* _TASK BRIEF_
Across the entries below, please work out how many lines contain the string "marginTop" and give only the number.
#####
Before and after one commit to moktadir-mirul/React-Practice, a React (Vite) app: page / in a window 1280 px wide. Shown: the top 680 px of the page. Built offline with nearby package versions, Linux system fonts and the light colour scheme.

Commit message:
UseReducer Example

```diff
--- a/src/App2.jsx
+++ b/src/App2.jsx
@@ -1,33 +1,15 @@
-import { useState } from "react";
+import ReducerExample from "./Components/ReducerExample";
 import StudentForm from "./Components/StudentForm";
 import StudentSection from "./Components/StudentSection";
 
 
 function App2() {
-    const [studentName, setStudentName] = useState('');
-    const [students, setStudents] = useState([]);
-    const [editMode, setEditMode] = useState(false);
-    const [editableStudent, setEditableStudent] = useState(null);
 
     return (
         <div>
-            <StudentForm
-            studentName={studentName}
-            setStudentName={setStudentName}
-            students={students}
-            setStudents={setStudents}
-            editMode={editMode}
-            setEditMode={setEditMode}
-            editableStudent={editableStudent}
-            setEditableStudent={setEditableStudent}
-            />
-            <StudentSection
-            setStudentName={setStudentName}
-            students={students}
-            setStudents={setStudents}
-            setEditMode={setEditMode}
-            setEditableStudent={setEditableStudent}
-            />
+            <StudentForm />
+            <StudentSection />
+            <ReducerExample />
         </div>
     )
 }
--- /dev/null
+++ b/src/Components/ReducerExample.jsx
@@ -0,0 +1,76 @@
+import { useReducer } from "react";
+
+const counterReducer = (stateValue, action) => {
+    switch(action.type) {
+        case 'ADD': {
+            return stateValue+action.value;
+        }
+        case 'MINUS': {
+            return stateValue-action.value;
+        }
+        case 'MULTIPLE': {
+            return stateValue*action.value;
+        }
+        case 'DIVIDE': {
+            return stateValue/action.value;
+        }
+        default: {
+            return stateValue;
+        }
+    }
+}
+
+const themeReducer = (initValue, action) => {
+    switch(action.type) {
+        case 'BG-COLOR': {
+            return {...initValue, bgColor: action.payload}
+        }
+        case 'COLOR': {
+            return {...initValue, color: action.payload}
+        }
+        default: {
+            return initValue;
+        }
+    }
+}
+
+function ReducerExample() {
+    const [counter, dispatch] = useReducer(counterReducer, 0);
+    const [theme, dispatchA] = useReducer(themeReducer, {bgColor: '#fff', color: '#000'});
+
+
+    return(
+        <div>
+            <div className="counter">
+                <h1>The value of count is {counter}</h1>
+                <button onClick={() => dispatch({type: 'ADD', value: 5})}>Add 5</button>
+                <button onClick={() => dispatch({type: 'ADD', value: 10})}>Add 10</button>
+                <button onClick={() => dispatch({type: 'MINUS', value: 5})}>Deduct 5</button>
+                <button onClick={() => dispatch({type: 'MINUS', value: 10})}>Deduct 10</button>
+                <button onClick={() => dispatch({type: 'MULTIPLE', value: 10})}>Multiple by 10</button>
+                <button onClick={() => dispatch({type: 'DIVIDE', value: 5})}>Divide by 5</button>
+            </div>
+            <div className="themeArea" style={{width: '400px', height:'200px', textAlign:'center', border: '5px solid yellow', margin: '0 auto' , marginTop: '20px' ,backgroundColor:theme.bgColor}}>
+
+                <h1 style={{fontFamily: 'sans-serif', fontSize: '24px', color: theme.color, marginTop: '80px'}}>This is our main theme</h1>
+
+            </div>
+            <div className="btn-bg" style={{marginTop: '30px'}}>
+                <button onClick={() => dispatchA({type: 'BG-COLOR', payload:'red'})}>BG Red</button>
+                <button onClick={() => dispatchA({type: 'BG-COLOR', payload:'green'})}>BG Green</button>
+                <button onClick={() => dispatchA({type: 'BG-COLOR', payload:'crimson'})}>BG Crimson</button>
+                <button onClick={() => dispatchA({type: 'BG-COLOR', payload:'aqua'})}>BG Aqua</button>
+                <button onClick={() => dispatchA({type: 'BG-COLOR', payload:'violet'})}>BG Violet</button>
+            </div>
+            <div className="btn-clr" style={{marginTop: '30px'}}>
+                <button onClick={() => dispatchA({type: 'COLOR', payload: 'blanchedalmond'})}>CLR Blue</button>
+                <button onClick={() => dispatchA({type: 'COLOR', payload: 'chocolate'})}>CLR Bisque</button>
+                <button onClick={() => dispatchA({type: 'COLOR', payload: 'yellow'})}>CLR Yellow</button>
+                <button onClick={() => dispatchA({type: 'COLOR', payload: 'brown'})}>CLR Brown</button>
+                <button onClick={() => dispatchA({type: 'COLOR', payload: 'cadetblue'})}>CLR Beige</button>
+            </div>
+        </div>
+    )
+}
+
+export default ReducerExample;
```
#####
* _ANSWER SPACE_
4